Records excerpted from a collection

- Opening Delimiter -

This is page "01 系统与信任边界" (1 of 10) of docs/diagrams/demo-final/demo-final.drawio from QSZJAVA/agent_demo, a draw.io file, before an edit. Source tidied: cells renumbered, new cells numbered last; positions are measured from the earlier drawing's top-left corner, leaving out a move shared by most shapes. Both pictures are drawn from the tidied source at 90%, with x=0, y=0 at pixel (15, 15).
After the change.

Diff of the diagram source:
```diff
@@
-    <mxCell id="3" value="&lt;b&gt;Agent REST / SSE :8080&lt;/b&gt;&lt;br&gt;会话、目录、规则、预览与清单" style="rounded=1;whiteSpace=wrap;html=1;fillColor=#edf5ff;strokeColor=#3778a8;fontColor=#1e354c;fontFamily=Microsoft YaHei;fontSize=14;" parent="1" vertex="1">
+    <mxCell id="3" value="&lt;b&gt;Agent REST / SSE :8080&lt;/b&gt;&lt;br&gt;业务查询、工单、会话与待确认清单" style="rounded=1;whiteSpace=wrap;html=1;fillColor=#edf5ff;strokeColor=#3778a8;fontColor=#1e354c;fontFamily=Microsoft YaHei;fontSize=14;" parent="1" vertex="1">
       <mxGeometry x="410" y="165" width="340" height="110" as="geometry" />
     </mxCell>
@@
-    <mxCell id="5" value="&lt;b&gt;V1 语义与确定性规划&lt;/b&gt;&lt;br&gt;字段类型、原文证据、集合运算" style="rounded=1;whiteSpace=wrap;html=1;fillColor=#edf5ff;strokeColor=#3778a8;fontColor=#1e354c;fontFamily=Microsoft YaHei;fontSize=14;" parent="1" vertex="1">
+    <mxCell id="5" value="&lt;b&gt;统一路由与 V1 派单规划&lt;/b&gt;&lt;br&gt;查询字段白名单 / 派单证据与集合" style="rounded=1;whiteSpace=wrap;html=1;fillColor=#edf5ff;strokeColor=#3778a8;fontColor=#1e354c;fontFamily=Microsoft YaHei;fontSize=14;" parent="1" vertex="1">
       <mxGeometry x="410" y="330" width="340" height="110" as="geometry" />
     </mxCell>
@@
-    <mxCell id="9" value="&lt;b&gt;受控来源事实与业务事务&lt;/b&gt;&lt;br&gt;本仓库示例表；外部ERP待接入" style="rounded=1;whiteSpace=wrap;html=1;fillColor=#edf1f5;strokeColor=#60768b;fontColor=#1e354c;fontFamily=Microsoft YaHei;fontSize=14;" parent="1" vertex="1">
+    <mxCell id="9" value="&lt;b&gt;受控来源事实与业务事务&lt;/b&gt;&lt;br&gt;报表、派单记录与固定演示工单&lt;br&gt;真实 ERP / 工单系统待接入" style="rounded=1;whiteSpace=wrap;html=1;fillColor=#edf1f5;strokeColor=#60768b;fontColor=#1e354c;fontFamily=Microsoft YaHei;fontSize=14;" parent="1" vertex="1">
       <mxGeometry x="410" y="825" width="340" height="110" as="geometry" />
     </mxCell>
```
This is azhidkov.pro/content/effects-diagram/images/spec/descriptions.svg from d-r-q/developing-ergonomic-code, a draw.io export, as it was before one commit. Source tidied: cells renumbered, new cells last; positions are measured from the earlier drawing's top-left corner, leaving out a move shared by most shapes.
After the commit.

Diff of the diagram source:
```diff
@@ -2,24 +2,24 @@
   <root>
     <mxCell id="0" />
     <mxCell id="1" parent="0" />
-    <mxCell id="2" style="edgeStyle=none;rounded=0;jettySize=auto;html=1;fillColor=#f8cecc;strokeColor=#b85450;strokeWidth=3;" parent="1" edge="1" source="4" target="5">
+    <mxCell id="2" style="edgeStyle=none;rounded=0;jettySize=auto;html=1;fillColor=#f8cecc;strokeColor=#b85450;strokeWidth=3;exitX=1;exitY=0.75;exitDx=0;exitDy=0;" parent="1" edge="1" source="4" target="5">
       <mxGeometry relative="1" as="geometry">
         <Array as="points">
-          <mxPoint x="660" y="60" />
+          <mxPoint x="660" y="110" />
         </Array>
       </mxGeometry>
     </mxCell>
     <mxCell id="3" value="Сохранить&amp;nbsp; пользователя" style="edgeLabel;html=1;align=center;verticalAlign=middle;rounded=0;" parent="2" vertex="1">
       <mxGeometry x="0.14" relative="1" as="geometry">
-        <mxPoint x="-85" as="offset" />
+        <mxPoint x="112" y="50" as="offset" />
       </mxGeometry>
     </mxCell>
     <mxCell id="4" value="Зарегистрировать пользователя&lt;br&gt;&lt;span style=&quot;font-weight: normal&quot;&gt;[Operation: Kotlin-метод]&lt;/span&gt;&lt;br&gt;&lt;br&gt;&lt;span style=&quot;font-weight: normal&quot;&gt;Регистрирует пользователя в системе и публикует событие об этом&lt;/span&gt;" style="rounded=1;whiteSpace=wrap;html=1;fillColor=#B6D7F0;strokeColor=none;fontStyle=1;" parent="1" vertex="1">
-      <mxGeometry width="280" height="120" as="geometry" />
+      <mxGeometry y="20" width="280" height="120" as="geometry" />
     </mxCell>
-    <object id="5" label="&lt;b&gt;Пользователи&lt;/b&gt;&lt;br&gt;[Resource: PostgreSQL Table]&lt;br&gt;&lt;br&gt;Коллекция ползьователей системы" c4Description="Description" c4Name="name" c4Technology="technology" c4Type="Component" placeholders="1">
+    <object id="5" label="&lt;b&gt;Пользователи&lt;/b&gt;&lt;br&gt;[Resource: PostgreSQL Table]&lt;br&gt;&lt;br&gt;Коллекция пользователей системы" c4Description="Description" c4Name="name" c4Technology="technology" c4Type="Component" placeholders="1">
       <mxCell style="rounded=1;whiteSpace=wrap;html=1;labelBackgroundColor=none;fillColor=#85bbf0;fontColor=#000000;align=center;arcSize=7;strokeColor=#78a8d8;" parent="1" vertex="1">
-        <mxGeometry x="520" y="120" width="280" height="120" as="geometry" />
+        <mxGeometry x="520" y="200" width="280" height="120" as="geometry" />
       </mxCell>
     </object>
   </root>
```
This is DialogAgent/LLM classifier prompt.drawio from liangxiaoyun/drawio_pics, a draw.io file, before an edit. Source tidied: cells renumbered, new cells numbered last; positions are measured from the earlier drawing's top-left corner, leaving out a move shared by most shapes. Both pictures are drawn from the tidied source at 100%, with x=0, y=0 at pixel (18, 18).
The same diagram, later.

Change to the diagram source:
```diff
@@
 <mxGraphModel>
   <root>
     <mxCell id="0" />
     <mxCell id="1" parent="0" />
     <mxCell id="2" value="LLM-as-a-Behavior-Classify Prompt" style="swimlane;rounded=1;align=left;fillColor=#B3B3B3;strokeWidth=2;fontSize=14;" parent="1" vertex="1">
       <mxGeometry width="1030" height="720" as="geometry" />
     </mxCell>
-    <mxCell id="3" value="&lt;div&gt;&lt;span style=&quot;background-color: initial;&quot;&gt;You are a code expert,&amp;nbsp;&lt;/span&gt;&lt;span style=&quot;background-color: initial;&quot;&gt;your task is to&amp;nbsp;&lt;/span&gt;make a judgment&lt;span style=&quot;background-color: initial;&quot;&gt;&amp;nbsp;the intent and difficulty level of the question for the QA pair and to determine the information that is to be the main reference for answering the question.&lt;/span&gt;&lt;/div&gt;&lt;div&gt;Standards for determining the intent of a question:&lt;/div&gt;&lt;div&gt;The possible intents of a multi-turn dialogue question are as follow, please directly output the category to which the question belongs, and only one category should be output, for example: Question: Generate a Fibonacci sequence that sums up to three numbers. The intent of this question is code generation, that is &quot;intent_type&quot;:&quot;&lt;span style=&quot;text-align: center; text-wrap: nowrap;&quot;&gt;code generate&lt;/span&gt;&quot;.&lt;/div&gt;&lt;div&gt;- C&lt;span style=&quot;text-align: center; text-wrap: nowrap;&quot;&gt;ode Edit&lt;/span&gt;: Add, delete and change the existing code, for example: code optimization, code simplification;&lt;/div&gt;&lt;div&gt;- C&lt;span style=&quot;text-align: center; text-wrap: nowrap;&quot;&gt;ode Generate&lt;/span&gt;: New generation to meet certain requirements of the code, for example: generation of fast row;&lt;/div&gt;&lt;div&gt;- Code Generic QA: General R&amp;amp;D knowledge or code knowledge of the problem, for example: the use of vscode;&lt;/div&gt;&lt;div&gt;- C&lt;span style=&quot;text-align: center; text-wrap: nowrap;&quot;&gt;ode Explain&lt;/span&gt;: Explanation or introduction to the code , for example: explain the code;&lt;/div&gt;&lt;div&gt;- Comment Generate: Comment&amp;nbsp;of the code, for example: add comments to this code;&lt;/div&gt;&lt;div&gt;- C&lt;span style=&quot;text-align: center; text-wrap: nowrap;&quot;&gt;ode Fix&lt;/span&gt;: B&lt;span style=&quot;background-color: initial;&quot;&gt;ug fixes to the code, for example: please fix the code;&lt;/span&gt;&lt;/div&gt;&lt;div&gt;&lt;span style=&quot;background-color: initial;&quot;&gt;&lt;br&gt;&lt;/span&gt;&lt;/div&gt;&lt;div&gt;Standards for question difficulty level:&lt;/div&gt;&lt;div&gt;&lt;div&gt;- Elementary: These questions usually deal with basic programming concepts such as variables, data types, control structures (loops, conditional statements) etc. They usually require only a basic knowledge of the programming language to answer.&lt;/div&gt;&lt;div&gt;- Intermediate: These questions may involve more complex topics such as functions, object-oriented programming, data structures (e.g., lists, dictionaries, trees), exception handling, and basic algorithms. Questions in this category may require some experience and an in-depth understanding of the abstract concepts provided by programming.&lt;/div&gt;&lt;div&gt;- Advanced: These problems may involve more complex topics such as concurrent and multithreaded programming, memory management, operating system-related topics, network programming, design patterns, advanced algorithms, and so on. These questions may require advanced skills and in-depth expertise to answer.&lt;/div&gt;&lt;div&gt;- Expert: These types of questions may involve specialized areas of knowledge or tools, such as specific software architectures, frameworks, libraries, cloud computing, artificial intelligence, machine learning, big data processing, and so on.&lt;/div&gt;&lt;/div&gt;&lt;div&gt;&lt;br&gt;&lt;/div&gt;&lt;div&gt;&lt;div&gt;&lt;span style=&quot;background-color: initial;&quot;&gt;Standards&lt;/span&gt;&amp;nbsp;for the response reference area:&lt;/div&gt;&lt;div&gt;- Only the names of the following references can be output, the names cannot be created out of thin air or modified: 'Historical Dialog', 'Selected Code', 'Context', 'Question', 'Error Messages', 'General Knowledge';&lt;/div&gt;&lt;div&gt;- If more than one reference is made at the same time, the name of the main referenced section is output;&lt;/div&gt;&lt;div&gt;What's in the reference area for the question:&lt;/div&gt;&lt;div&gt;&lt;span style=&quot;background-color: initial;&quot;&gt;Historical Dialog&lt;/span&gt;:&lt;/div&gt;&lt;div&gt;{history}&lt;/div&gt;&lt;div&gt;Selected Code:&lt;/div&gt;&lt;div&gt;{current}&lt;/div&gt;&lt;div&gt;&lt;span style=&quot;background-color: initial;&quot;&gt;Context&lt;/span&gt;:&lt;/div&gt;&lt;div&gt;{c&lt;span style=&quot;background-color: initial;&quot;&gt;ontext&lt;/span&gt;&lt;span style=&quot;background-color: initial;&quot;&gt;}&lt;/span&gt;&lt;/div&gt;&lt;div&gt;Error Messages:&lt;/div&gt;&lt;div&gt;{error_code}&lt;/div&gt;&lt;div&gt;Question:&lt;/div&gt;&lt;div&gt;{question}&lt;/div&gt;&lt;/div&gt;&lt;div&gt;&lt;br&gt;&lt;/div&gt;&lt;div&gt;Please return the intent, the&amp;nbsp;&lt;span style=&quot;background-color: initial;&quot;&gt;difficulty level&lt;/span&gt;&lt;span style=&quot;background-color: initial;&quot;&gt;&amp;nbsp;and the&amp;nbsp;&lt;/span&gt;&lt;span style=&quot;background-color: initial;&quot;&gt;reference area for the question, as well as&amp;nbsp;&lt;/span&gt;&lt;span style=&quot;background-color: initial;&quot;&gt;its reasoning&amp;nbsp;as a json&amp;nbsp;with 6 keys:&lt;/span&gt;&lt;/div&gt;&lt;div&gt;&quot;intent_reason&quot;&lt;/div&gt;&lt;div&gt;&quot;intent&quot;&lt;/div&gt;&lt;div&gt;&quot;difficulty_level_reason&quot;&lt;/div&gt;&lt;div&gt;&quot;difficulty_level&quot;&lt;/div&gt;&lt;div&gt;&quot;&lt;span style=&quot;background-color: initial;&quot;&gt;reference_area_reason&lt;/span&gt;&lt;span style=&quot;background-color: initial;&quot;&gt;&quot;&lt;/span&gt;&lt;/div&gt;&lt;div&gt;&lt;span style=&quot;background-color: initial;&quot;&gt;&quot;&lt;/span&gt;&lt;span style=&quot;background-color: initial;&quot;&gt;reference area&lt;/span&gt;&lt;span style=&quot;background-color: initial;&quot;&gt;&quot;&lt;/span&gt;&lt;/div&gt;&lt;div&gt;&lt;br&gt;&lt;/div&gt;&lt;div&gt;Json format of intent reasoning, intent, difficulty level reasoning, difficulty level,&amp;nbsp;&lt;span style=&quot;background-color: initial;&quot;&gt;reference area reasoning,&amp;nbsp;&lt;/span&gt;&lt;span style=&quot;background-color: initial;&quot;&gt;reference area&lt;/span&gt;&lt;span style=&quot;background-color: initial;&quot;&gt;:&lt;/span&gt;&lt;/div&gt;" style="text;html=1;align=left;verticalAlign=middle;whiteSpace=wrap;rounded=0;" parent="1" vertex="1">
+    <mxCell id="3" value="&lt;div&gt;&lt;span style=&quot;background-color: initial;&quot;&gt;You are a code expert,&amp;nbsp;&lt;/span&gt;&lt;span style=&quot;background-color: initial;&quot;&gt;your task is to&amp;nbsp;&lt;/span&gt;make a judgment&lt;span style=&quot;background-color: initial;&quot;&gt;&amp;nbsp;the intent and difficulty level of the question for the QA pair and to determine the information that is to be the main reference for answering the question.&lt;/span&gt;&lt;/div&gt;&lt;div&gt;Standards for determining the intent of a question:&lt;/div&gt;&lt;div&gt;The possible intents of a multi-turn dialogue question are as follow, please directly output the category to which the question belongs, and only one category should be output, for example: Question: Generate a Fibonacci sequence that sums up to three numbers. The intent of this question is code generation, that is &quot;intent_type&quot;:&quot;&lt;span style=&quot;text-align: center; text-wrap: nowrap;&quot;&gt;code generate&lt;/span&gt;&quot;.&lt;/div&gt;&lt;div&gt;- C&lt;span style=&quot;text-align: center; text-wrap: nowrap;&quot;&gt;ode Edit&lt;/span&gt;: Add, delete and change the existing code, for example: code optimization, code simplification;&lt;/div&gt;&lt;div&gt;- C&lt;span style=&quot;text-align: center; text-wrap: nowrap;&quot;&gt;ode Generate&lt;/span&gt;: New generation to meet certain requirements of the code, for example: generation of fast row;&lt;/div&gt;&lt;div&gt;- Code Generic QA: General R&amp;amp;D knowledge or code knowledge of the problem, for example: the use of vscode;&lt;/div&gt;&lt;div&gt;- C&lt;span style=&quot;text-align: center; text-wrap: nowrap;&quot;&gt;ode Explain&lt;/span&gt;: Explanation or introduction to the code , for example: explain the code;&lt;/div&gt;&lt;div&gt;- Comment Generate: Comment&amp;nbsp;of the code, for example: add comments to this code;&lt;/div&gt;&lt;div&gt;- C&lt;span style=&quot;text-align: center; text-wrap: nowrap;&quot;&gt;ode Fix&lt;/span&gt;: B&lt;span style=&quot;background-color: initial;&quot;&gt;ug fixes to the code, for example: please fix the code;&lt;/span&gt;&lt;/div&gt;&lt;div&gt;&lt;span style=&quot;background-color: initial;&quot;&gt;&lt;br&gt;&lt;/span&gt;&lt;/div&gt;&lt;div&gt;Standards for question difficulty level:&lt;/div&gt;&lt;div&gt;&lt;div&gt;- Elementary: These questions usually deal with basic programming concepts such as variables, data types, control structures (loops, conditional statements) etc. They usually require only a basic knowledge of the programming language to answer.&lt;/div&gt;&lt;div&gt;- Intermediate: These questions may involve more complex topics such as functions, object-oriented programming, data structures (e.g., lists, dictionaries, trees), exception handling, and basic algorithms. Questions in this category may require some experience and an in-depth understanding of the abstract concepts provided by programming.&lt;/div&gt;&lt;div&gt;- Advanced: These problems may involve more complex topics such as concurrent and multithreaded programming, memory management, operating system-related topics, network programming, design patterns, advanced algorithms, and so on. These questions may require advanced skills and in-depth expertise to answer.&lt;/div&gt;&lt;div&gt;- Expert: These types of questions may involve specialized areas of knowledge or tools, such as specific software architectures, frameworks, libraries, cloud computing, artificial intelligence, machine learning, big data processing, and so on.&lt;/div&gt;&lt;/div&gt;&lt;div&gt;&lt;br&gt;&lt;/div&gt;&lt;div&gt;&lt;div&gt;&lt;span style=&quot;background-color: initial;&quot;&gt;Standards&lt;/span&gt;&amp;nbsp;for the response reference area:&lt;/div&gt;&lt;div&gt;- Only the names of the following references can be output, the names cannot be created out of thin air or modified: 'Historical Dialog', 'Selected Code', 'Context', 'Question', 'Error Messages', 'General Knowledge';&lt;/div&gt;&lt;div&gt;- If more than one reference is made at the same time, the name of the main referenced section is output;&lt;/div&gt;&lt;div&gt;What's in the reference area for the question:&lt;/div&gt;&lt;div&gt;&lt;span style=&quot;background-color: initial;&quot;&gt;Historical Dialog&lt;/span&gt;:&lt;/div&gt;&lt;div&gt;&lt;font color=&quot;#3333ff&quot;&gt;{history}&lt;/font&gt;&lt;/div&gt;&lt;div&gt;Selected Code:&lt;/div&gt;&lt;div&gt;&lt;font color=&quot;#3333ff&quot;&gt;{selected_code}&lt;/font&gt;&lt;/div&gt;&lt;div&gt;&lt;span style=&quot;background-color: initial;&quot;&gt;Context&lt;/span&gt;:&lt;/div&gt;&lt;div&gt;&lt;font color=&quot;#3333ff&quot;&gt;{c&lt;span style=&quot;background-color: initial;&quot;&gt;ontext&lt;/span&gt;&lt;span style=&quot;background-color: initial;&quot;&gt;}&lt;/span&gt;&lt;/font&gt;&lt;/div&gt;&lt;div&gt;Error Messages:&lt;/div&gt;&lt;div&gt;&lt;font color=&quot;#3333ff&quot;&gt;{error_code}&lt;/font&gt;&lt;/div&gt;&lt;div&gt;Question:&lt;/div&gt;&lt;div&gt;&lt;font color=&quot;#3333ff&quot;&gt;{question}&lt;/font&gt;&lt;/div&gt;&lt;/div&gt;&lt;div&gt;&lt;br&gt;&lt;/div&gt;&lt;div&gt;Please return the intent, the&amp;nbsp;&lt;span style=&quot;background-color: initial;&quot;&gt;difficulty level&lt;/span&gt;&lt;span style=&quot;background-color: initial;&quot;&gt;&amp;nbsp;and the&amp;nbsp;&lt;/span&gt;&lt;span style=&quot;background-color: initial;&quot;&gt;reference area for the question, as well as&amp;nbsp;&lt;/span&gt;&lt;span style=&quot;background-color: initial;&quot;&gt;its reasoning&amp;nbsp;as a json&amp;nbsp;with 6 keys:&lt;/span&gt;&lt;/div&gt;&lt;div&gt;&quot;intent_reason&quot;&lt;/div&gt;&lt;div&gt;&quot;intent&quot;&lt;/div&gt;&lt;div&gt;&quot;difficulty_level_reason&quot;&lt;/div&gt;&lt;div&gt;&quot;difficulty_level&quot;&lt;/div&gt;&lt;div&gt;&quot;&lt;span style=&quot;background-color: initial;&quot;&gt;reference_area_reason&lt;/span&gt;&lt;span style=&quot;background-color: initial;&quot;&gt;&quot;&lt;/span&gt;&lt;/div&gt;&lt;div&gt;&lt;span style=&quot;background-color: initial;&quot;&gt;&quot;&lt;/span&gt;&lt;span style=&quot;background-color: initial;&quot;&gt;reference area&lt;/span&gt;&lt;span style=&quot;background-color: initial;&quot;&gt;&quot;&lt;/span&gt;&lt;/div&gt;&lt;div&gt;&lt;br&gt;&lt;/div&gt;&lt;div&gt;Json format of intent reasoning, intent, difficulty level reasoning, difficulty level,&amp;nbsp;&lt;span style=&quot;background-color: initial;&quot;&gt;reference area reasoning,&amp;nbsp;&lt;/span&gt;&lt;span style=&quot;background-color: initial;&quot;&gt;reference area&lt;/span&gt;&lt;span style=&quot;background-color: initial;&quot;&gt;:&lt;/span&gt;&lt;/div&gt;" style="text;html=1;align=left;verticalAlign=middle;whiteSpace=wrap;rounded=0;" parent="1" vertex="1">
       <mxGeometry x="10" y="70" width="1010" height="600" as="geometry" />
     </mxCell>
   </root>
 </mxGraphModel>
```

- Closing Delimiter -

● **TASK TO COMPLETE**
Your answer must be a copy of every line in the data above that holds the string "height".

● **RESPONSE BELOW**
       <mxGeometry x="410" y="165" width="340" height="110" as="geometry" />
       <mxGeometry x="410" y="330" width="340" height="110" as="geometry" />
       <mxGeometry x="410" y="825" width="340" height="110" as="geometry" />
-      <mxGeometry width="280" height="120" as="geometry" />
+      <mxGeometry y="20" width="280" height="120" as="geometry" />
-        <mxGeometry x="520" y="120" width="280" height="120" as="geometry" />
+        <mxGeometry x="520" y="200" width="280" height="120" as="geometry" />
       <mxGeometry width="1030" height="720" as="geometry" />
       <mxGeometry x="10" y="70" width="1010" height="600" as="geometry" />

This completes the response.